Elisa considers herself to be "undercover" -- an ordinary girl who blends in with the crowd, friendless and lonely. She spends her time ruminating at the shores of her "secret pond" in the woods, and writing poetry for the boys in her classes to woo other girls with. (Yeah, she reads "Cyrano de Bergerac" in English class, too.)
BUT -- when Elisa falls for her latest client, and her family is threatening to fall apart, she decides that it's time to come out of her shell. Will she be able to reunite her parents, Get the Guy, and escape the wrath of his girlfriend, the big meanie Lila? And yeah -- ice skating is at the crux of the solution, which sounds odd, but it works. Really works.
What's to like: spectacular descriptions of the natural world, a subtle, authentic teen voice, the complete text of Mary Oliver's "Wild Geese." Elisa's emergence into human society is natural and gradual.
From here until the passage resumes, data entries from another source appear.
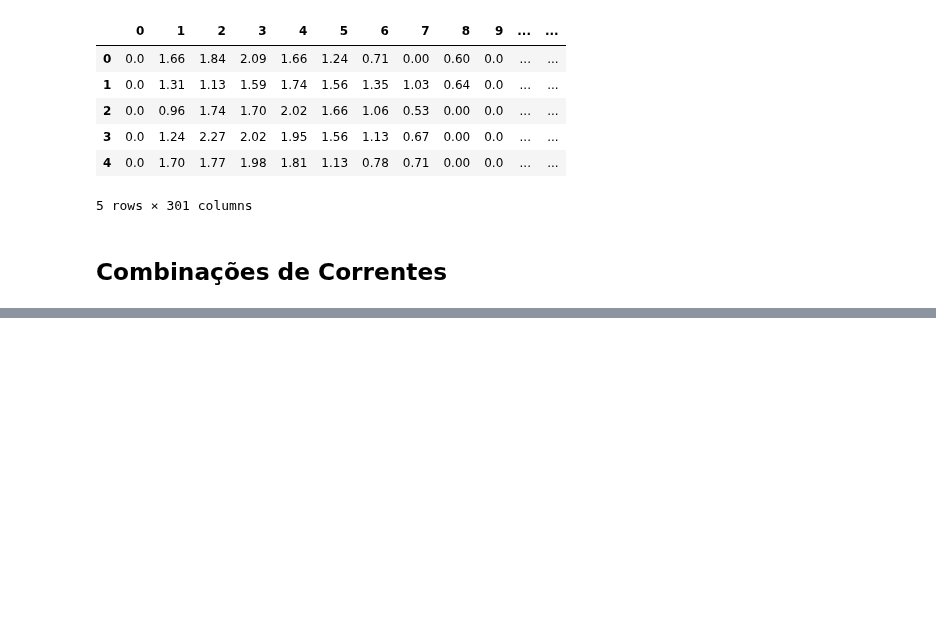
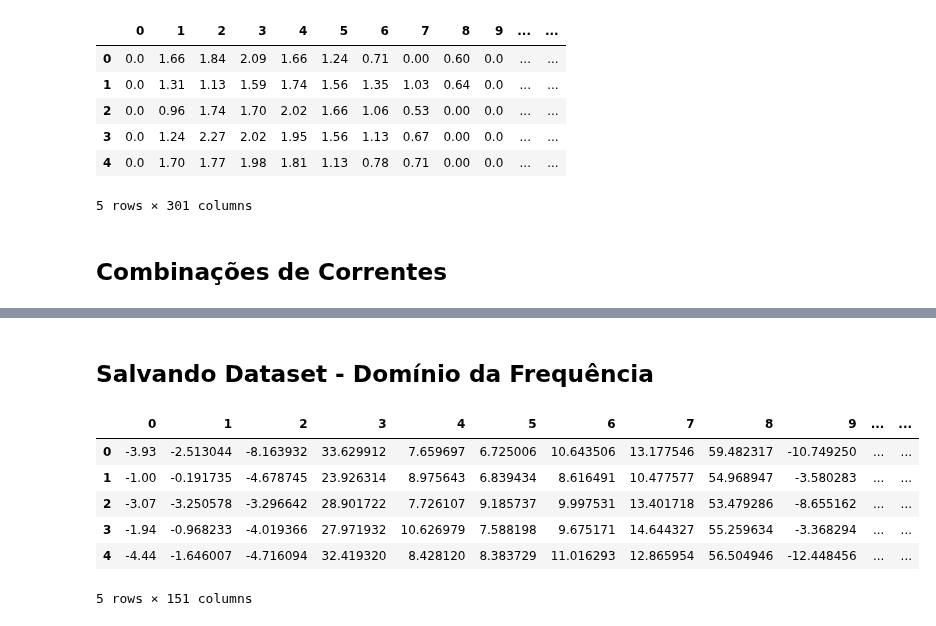
Before and after one commit to jpdol/ElectricCurrentRecognition, a Jupyter notebook: CreatingDataset/FrequencyDomain/DatasetAnalysis.ipynb, the cells around one changed output, grey strips where cells are left out. Saved outputs shown, nothing was run; the diff lists cells and outputs as text; code cells hidden in the pictures; blank space fills up the shorter version.

```diff
--- a/CreatingDataset/FrequencyDomain/DatasetAnalysis.ipynb
+++ b/CreatingDataset/FrequencyDomain/DatasetAnalysis.ipynb
@@ -91,2 +100,24 @@ See the caveats in the documentation: http://pandas.pydata.org/pandas-docs/stabl
 [figure]
 ... (11 outputs left out)
+# %% [markdown]
+## Salvando Dataset - Domínio da Frequência
+# %%
+frequency_dataset = []
+for i in range(len(matrix_dataset)):
+    signal = []
+    signal = list(matrix_dataset[i][:device_position])
+    frequency_dataset.append(list(np.fft.fft(signal).real[:n//2]))
+    frequency_dataset[i].append(matrix_dataset[i][device_position])
+
+
+#Novo dataset
+frequency_dataset = pd.DataFrame(frequency_dataset)
+frequency_dataset.head()
+# %% [output]
+|  | 0 | 1 | 2 | 3 | 4 | 5 | 6 | 7 | 8 | 9 | ... | ... |
+| 0 | -3.93 | -2.513044 | -8.163932 | 33.629912 | 7.659697 | 6.725006 | 10.643506 | 13.177546 | 59.482317 | -10.749250 | ... | ... |
+| 1 | -1.00 | -0.191735 | -4.678745 | 23.926314 | 8.975643 | 6.839434 | 8.616491 | 10.477577 | 54.968947 | -3.580283 | ... | ... |
+| 2 | -3.07 | -3.250578 | -3.296642 | 28.901722 | 7.726107 | 9.185737 | 9.997531 | 13.401718 | 53.479286 | -8.655162 | ... | ... |
+| 3 | -1.94 | -0.968233 | -4.019366 | 27.971932 | 10.626979 | 7.588198 | 9.675171 | 14.644327 | 55.259634 | -3.368294 | ... | ... |
+| 4 | -4.44 | -1.646007 | -4.716094 | 32.419320 | 8.428120 | 8.383729 | 11.016293 | 12.865954 | 56.504946 | -12.448456 | ... | ... |
+5 rows × 151 columns
```
Also changed, not shown: parts of 2 cells of this notebook, 1 other file.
Lovely.
What's not to like: Lila, the fashiony mean girl, is a bit of a cliché. I'm tired of fashiony mean girls. Yeah, they exist, but do they have to show up in every other YA novel?